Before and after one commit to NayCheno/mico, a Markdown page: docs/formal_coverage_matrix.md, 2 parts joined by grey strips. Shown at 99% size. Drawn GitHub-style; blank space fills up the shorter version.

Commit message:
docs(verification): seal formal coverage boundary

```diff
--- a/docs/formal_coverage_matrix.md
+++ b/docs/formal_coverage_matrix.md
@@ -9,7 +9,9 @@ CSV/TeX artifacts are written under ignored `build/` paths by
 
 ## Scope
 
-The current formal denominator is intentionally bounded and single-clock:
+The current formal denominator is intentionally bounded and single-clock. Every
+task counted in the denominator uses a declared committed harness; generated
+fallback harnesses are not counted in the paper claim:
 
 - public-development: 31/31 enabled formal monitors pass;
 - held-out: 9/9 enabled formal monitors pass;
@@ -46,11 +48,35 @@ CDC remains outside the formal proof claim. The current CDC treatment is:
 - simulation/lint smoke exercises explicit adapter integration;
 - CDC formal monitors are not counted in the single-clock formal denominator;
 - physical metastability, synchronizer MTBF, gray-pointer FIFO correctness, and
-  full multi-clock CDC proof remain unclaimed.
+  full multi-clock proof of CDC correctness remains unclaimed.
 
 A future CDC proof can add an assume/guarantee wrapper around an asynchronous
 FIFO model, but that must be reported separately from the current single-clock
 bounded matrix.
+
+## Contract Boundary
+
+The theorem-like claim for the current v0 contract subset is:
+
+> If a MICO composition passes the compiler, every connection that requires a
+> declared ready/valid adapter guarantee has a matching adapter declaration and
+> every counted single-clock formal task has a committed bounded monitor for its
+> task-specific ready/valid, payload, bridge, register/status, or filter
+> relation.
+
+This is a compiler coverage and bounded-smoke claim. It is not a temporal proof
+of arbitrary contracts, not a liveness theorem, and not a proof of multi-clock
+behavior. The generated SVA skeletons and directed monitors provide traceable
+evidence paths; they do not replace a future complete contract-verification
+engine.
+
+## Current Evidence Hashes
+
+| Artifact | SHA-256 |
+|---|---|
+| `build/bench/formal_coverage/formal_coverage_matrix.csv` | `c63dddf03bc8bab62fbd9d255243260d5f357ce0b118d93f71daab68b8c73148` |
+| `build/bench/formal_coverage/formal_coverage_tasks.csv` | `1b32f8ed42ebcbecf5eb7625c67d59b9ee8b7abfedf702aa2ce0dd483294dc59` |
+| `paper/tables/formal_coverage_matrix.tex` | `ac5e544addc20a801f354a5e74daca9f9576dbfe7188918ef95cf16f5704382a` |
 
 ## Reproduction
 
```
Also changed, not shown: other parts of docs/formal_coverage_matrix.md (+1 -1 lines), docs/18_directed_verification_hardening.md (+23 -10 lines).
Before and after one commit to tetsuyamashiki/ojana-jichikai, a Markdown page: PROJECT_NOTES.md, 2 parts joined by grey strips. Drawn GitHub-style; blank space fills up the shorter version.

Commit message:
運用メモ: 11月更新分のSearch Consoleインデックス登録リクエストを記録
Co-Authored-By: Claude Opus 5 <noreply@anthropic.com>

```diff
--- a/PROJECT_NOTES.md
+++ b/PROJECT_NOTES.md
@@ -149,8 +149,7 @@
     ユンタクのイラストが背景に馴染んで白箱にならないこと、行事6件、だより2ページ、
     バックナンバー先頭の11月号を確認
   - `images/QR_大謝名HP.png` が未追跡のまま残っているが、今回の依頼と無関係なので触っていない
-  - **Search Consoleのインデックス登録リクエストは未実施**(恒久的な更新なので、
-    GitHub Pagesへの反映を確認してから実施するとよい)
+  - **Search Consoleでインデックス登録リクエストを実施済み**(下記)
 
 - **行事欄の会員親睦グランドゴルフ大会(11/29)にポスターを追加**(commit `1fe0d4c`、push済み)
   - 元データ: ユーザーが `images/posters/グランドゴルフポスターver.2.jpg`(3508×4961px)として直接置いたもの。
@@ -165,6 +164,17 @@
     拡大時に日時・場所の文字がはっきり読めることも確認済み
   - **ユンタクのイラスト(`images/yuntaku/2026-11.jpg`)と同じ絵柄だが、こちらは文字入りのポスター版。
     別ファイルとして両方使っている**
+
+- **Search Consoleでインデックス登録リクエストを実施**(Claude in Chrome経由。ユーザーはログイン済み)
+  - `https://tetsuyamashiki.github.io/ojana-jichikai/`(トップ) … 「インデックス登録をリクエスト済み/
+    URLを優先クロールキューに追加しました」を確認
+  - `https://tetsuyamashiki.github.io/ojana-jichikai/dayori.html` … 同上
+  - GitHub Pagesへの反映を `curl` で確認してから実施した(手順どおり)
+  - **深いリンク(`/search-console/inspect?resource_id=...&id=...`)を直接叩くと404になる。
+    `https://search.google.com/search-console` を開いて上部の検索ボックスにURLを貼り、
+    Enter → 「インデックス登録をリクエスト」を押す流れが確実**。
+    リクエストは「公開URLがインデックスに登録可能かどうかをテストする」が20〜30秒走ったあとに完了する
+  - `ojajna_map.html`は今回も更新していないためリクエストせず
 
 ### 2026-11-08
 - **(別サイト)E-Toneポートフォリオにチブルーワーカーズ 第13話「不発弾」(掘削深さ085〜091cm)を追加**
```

##########

Exercise prompt: For the string "monitors", find every line of the material that contains it, and copy each one.

Response:
 - public-development: 31/31 enabled formal monitors pass;
 - held-out: 9/9 enabled formal monitors pass;
 - CDC formal monitors are not counted in the single-clock formal denominator;
+behavior. The generated SVA skeletons and directed monitors provide traceable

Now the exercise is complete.